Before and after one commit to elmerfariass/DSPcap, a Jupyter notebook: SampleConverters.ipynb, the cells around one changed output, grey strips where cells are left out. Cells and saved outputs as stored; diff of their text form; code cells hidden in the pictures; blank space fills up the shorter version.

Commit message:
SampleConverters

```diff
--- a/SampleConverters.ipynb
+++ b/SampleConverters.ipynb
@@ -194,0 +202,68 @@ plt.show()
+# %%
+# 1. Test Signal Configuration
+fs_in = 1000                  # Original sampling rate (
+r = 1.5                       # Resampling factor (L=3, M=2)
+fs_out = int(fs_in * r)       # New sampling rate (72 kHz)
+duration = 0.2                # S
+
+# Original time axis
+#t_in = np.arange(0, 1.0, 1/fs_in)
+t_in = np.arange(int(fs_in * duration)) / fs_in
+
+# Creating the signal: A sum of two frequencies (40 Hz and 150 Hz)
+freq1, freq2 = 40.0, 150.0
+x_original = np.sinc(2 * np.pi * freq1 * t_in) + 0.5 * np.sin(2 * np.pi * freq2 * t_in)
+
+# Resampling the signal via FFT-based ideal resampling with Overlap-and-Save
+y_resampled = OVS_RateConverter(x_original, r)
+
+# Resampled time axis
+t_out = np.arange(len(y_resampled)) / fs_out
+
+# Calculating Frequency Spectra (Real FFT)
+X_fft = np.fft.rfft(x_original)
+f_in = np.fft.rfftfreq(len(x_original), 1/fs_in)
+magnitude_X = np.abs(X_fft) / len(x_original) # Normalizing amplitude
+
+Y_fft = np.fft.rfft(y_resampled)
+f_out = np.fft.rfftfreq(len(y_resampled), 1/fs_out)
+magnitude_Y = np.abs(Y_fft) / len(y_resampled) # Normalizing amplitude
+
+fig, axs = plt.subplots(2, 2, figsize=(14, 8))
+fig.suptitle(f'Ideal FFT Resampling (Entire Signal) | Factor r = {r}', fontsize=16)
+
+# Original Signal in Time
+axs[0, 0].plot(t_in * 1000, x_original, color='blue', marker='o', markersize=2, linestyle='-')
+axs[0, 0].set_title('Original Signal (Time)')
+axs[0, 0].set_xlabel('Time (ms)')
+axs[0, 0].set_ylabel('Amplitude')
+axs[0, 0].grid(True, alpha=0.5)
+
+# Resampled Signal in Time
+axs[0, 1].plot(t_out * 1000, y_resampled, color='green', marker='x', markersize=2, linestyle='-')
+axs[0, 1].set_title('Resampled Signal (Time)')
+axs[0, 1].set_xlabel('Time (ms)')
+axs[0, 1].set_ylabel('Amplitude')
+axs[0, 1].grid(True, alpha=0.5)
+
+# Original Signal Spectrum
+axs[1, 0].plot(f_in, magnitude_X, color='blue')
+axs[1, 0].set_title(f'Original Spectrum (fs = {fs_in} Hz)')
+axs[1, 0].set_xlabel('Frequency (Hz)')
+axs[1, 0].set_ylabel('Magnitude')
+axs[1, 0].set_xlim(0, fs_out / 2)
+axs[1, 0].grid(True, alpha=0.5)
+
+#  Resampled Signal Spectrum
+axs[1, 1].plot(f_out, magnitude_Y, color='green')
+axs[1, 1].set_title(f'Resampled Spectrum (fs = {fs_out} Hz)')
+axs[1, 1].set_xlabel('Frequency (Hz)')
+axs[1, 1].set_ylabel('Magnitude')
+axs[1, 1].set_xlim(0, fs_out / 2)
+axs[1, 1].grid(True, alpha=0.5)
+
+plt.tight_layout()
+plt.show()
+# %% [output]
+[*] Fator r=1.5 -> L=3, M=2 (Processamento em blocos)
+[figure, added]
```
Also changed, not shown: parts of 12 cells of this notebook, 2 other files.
◆ ◆ ◆ ◆
Line by line, repeat everything in the records verbatim.

§ RESPONSE BELOW
Before and after one commit to elmerfariass/DSPcap, a Jupyter notebook: SampleConverters.ipynb, the cells around one changed output, grey strips where cells are left out. Cells and saved outputs as stored; diff of their text form; code cells hidden in the pictures; blank space fills up the shorter version.

Commit message:
SampleConverters

```diff
--- a/SampleConverters.ipynb
+++ b/SampleConverters.ipynb
@@ -194,0 +202,68 @@ plt.show()
+# %%
+# 1. Test Signal Configuration
+fs_in = 1000                  # Original sampling rate (
+r = 1.5                       # Resampling factor (L=3, M=2)
+fs_out = int(fs_in * r)       # New sampling rate (72 kHz)
+duration = 0.2                # S
+
+# Original time axis
+#t_in = np.arange(0, 1.0, 1/fs_in)
+t_in = np.arange(int(fs_in * duration)) / fs_in
+
+# Creating the signal: A sum of two frequencies (40 Hz and 150 Hz)
+freq1, freq2 = 40.0, 150.0
+x_original = np.sinc(2 * np.pi * freq1 * t_in) + 0.5 * np.sin(2 * np.pi * freq2 * t_in)
+
+# Resampling the signal via FFT-based ideal resampling with Overlap-and-Save
+y_resampled = OVS_RateConverter(x_original, r)
+
+# Resampled time axis
+t_out = np.arange(len(y_resampled)) / fs_out
+
+# Calculating Frequency Spectra (Real FFT)
+X_fft = np.fft.rfft(x_original)
+f_in = np.fft.rfftfreq(len(x_original), 1/fs_in)
+magnitude_X = np.abs(X_fft) / len(x_original) # Normalizing amplitude
+
+Y_fft = np.fft.rfft(y_resampled)
+f_out = np.fft.rfftfreq(len(y_resampled), 1/fs_out)
+magnitude_Y = np.abs(Y_fft) / len(y_resampled) # Normalizing amplitude
+
+fig, axs = plt.subplots(2, 2, figsize=(14, 8))
+fig.suptitle(f'Ideal FFT Resampling (Entire Signal) | Factor r = {r}', fontsize=16)
+
+# Original Signal in Time
+axs[0, 0].plot(t_in * 1000, x_original, color='blue', marker='o', markersize=2, linestyle='-')
+axs[0, 0].set_title('Original Signal (Time)')
+axs[0, 0].set_xlabel('Time (ms)')
+axs[0, 0].set_ylabel('Amplitude')
+axs[0, 0].grid(True, alpha=0.5)
+
+# Resampled Signal in Time
+axs[0, 1].plot(t_out * 1000, y_resampled, color='green', marker='x', markersize=2, linestyle='-')
+axs[0, 1].set_title('Resampled Signal (Time)')
+axs[0, 1].set_xlabel('Time (ms)')
+axs[0, 1].set_ylabel('Amplitude')
+axs[0, 1].grid(True, alpha=0.5)
+
+# Original Signal Spectrum
+axs[1, 0].plot(f_in, magnitude_X, color='blue')
+axs[1, 0].set_title(f'Original Spectrum (fs = {fs_in} Hz)')
+axs[1, 0].set_xlabel('Frequency (Hz)')
+axs[1, 0].set_ylabel('Magnitude')
+axs[1, 0].set_xlim(0, fs_out / 2)
+axs[1, 0].grid(True, alpha=0.5)
+
+#  Resampled Signal Spectrum
+axs[1, 1].plot(f_out, magnitude_Y, color='green')
+axs[1, 1].set_title(f'Resampled Spectrum (fs = {fs_out} Hz)')
+axs[1, 1].set_xlabel('Frequency (Hz)')
+axs[1, 1].set_ylabel('Magnitude')
+axs[1, 1].set_xlim(0, fs_out / 2)
+axs[1, 1].grid(True, alpha=0.5)
+
+plt.tight_layout()
+plt.show()
+# %% [output]
+[*] Fator r=1.5 -> L=3, M=2 (Processamento em blocos)
+[figure, added]
```
Also changed, not shown: parts of 12 cells of this notebook, 2 other files.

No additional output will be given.